Gather each line in the entries that includes the string "issues".
========
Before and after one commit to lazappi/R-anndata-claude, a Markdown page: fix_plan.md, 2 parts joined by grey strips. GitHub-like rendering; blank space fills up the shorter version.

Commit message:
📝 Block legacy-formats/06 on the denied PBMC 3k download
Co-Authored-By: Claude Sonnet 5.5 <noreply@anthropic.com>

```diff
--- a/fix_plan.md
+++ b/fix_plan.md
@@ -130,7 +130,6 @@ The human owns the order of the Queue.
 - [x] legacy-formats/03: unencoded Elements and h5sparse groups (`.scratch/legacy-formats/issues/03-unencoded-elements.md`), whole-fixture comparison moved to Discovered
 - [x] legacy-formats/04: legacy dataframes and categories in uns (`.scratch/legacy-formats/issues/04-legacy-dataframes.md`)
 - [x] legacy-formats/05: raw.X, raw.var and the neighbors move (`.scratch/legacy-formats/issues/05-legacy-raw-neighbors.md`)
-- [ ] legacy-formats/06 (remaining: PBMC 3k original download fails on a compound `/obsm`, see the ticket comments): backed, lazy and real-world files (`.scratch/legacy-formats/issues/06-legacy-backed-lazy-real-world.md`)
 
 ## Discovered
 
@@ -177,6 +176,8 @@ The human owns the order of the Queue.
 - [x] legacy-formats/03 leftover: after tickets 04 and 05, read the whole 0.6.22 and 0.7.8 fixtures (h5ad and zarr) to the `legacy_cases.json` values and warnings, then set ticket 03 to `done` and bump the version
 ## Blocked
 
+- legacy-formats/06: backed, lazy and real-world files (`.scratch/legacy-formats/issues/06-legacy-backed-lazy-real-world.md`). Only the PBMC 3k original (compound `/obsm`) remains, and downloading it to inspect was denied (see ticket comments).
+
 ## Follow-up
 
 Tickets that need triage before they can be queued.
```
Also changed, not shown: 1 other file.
========
◆ Expected output
 - [x] legacy-formats/03: unencoded Elements and h5sparse groups (`.scratch/legacy-formats/issues/03-unencoded-elements.md`), whole-fixture comparison moved to Discovered
 - [x] legacy-formats/04: legacy dataframes and categories in uns (`.scratch/legacy-formats/issues/04-legacy-dataframes.md`)
 - [x] legacy-formats/05: raw.X, raw.var and the neighbors move (`.scratch/legacy-formats/issues/05-legacy-raw-neighbors.md`)
-- [ ] legacy-formats/06 (remaining: PBMC 3k original download fails on a compound `/obsm`, see the ticket comments): backed, lazy and real-world files (`.scratch/legacy-formats/issues/06-legacy-backed-lazy-real-world.md`)
+- legacy-formats/06: backed, lazy and real-world files (`.scratch/legacy-formats/issues/06-legacy-backed-lazy-real-world.md`). Only the PBMC 3k original (compound `/obsm`) remains, and downloading it to inspect was denied (see ticket comments).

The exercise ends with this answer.